I was very lucky that my that my parents sort of allowed us a lot of freedom. My upbringing was probably not the normal kind. My father was a very eccentric psychiatrist who actually believed very strongly in allowing hi children a lot of freedom and to make their own mistakes and to learn by them. We were never told to do or not to do something. It was a very sort of unusual way of bringing up children. We used to go on family holidays, my dad would drive this car like all over Europe, us three siblings all stuffed into the back of this car. And he was obsessional about seeing every single thing in the Michelin Guide. So we’d go from church to altarpiece to ruin to whatever, literally the whole day was just spent driving and stopping, driving, driving, driving, driving, and then we’d pitch the tent at night. And then the next morning would be up at six o’clock, tent down, back in the car, seeing everything we could possibly see. That was very much instilled in us at a young age.

That does seem like a very early lesson in being bold.

Traveling was quite normal to us I suppose, because it was something we did every single summer holidays. That instilled this inquiring mind to find out about the world, about other countries and everything. Combined with my parents’ attitude to give us as much freedom as we could possibly have wanted, I think that provided me with a good frame of mind. In my early 20s, I wasn’t frightened of going out and venturing out on my own. I felt quite confident that it was a kind of a normal thing to sort of do. I rode a motorbike. I wanted to see the world. I was at a kind of stage in my life where I didn’t really know what I wanted to do. Riding my bike around the world wasn’t really a big thing. In my mind, I just kind of went and did it.

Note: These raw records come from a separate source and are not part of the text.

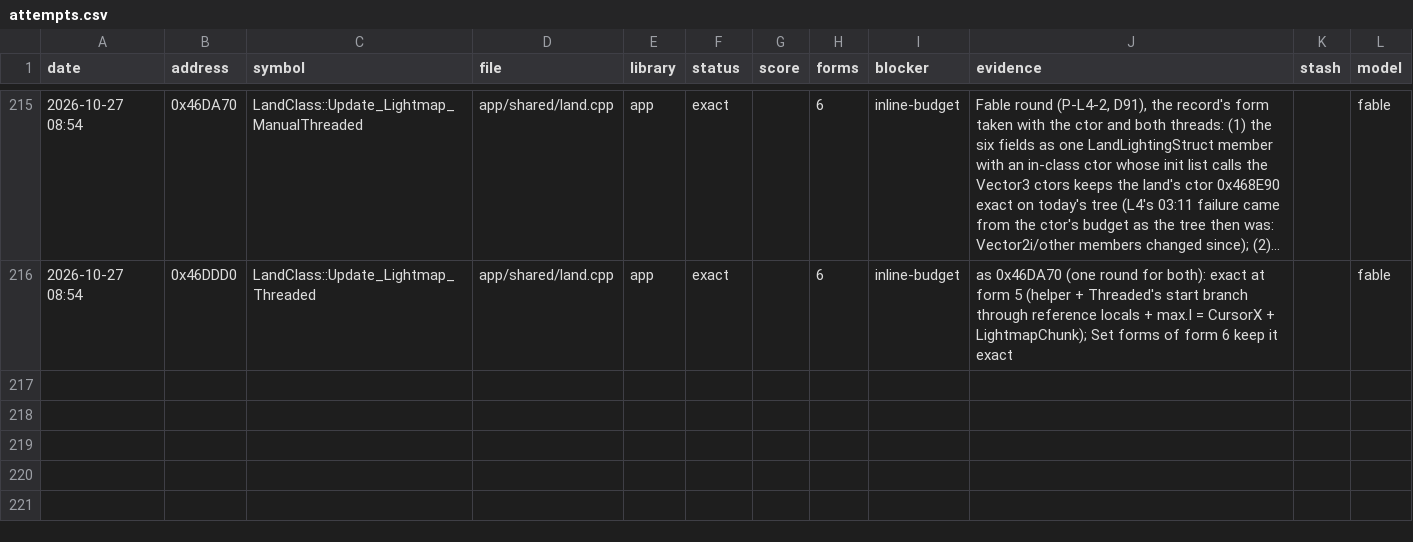
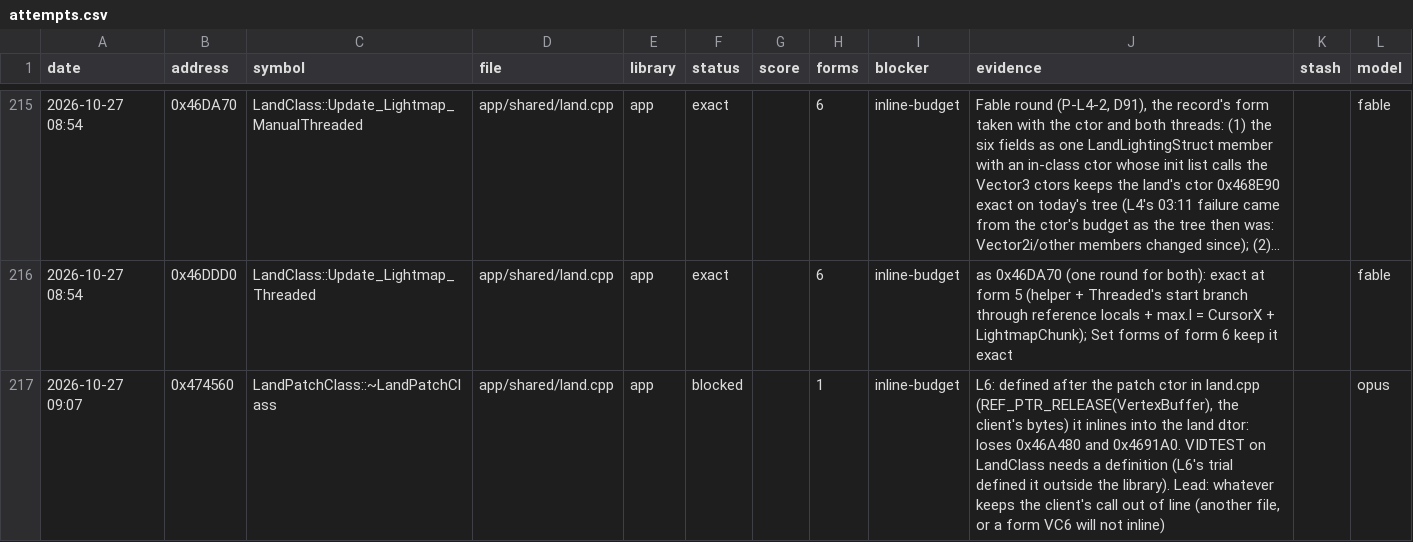
Before and after one commit to Open-EnB/EnB, a CSV file: docs/data/attempts.csv, drawn as a sheet; only a part is shown, gaps mark what is left out; long unchanged cells end in ….

```diff
--- a/docs/data/attempts.csv
+++ b/docs/data/attempts.csv
@@ -216 +216,2 @@ date,address,symbol,file,library,status,score,forms,blocker,evidence,stash,model
 2026-10-27 08:54,0x46DDD0,LandClass::Update_Lightmap_Threaded,app/shared/land.cpp,app,exact,,6,inline-budget,as 0x46DA70 (one round for both): exact at form 5 (helper + Threaded's start branch through reference locals + max.I = CursorX + LightmapChunk); Set forms of form 6 keep it exact,,fable
+2026-10-27 09:07,0x474560,LandPatchClass::~LandPatchClass,app/shared/land.cpp,app,blocked,,1,inline-budget,"L6: defined after the patch ctor in land.cpp (REF_PTR_RELEASE(VertexBuffer), the client's bytes) it inlines into the land dtor: loses 0x46A480 and 0x4691A0. VIDTEST on LandClass needs a definition (L6's trial defined it outside the library). Lead: whatever keeps the client's call out of line (another file, or a form VC6 will not inline)",,opus
```
Also changed, not shown: 1 other file.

Can you recall the first moment when you really got aware of motorcycling culture?

When I started riding bikes, it really was just a sort of cheap and easy way to get around London. I was expelled from school when I was 16, which actually was a good thing. My parents enrolled me in a college in London to finish off my A levels, which was my kind of exams for me going to university. There I met this group of bikers, and that was my first introduction to motorcyclists to motorbikes, and a friend sold me his little Yamaha 100. That was my first motorbike. It was simply used to get around London, it was cheap, it was easy, it was fast, it was efficient. I really did see it as just a mode of transport. Later I bought myself a slightly bigger bike, a 250. I passed my test on it; back then in the UK, you could ride a bike up to 250 without taking any test at all. That sounds crazy now, but it’s the way it was in.

And you proceeded from there?